By regular-season standards, the Arizona Wildcats can’t get much higher than this.
Monday, just three days after they showcased themselves by beating Duke in New York on ESPN, the Wildcats moved up to the No. 2 spot in both major polls, their highest-ever ranking under fifth-year coach Sean Miller.
Then, later in the day, they learned that junior guard Nick Johnson was named the Pac-12’s Player of the Week, adding that honor to the NIT MVP trophy he picked up at Madison Square Garden. Johnson averaged 17.5 points, 3.5 assists and 3.5 rebounds in wins over Drexel and Duke last week.
But while Miller said Monday that Johnson deserved the award, and that the Wildcats (7-0) are playing well heading into tonight’s home game against Texas Tech (6-2), he didn’t put much stock into the rankings.
It’s barely December, after all.
“If we’re ranked No. 2 in late February, I think that’s much more meaningful,” Miller said. “We didn’t win a bowl game or (reach) the end of the season this past weekend.”
Miller and the Wildcats should know the difference between early season hype and February accomplishment. They lived it.
Last season, they were ranked No. 3 at New Year’s, but were out of the Top 10 by late February and sank to No. 21 entering the NCAA tournament.
Here’s how that happened:
Over Christmas, the Wildcats won the Diamond Head Classic, and returned home giddy, comfortable, unbeaten, and the No. 3-ranked team in the country.
Then, a week later, they barely escaped Colorado at home, then lost at Oregon and three more times over the following month.
They didn’t win the Pac-12 championship and were given a No. 6 seed in the NCAA tournament before rallying to a Sweet 16 berth.
“We hit a rut in large part because I don’t know if our team continued to practice and stay together like we did early on,” Miller said Monday, during his weekly news conference. “We struggled somewhat. We went through a month or six-week period of time where there were a lot of teams better than us.
“So if you were a member of that team last year and, we’ve talked about it, how do you guard against that happening again?”
Miller said the answer is continuing to stay together with good team chemistry and practicing hard. He also has the team maturity and leadership that suggests the Wildcats can deal with any fractures or overconfidence this time around.

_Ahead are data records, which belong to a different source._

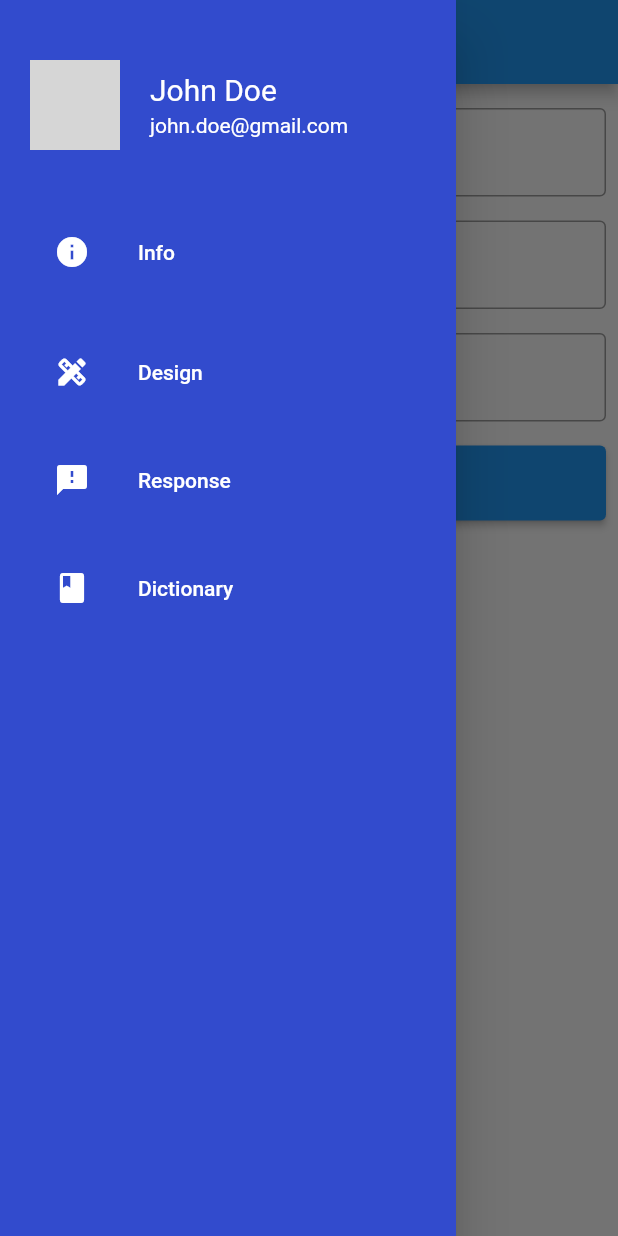
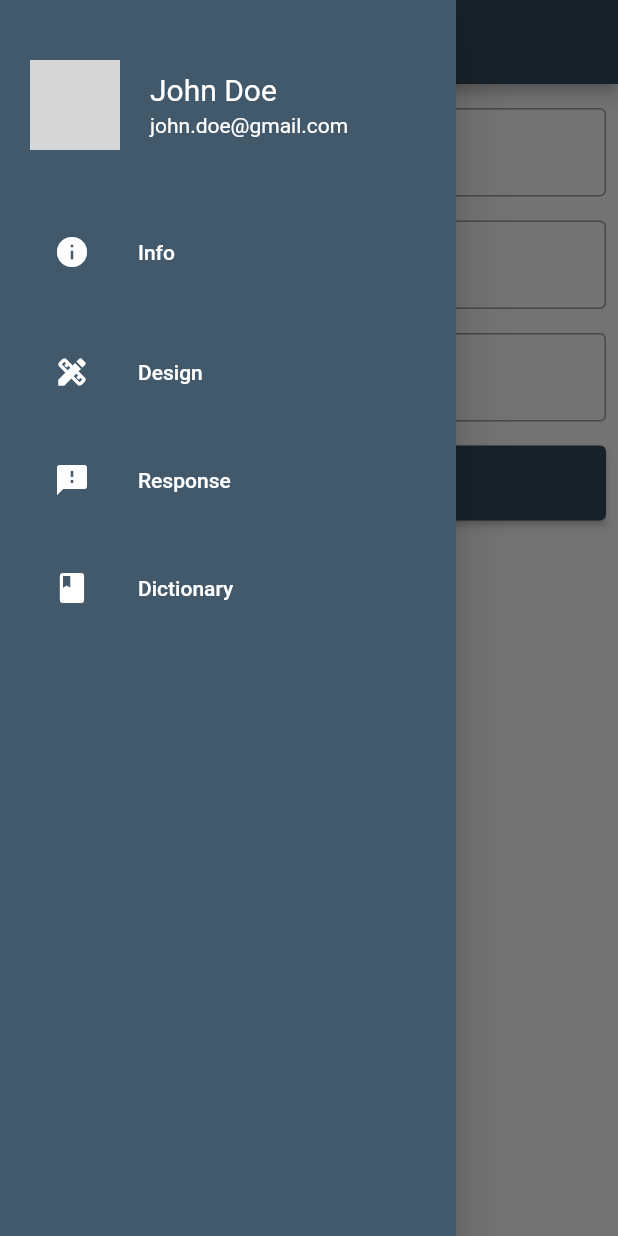
Before and after one commit to amosmilimu/interintel, a Flutter app: the screen it shows after launch, with the side drawer open, on a phone screen of 412 x 824 dp. Run offline on Flutter 3.47's test engine with Material 2 defaults, Android fonts, the light colour scheme and no system bars; missing offline and left inert: sortedmap; network calls fail; grey boxes are pictures that could not be loaded.

```diff
--- a/lib/main.dart
+++ b/lib/main.dart
@@ -1,6 +1,7 @@
 import 'package:flutter/material.dart';
 import 'package:flutter/services.dart';
 import 'package:interintel/pages/home_page.dart';
+import 'package:interintel/utils/styles.dart';
 
 Future main() async {
   WidgetsFlutterBinding.ensureInitialized();
@@ -19,7 +20,7 @@
   Widget build(BuildContext context) => MaterialApp(
         debugShowCheckedModeBanner: false,
         title: title,
-        theme: ThemeData(primarySwatch: Colors.blue),
+        theme: ThemeData(primarySwatch: createMaterialColor(Color(0xff334759))),
         home: HomePage(),
       );
 }
--- a/lib/utils/styles.dart
+++ b/lib/utils/styles.dart
@@ -5,3 +5,23 @@
 heading1()=>TextStyle(fontSize: 20,fontWeight: FontWeight.bold);
 body1()=>TextStyle(fontSize: 14,fontWeight: FontWeight.w300);
 body2()=>TextStyle(fontSize: 18,fontWeight: FontWeight.w300);
+
+MaterialColor createMaterialColor(Color color) {
+  List strengths = <double>[.05];
+  final swatch = <int, Color>{};
+  final int r = color.red, g = color.green, b = color.blue;
+
+  for (int i = 1; i < 10; i++) {
+    strengths.add(0.1 * i);
+  }
+  strengths.forEach((strength) {
+    final double ds = 0.5 - strength;
+    swatch[(strength * 1000).round()] = Color.fromRGBO(
+      r + ((ds < 0 ? r : (255 - r)) * ds).round(),
+      g + ((ds < 0 ? g : (255 - g)) * ds).round(),
+      b + ((ds < 0 ? b : (255 - b)) * ds).round(),
+      1,
+    );
+  });
+  return MaterialColor(color.value, swatch);
+}
--- a/lib/widget/navigation_drawer.dart
+++ b/lib/widget/navigation_drawer.dart
@@ -15,7 +15,7 @@
 
     return Drawer(
       child: Material(
-        color: Color.fromRGBO(50, 75, 205, 1),
+        color: Color(0xff42596c),
         child: ListView(
           children: <Widget>[
             buildHeader(
```
Also changed, not shown: 5 other files.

But that chemistry and resolve will be tested for a long time. Starting with tonight, when the Wildcats host Tubby Smith’s Texas Tech team, Miller said, the Cats can’t afford not to show up and play hard against people who want desperately to beat them.
“There isn’t a team that’s going to play us now that isn’t going to look at our game as something that’s going to be very meaningful,” Miller said. “Being able to go on the road and beat Arizona at McKale Center would be something every team would covet to have in their pocket, so to speak, as you move toward March.”
“So we have to be on guard and understand that every game is an important one for us. And the higher you’re ranked, I think the more excited the opponent is to come in here and upset you, to try to prove that also they’re a very good team.”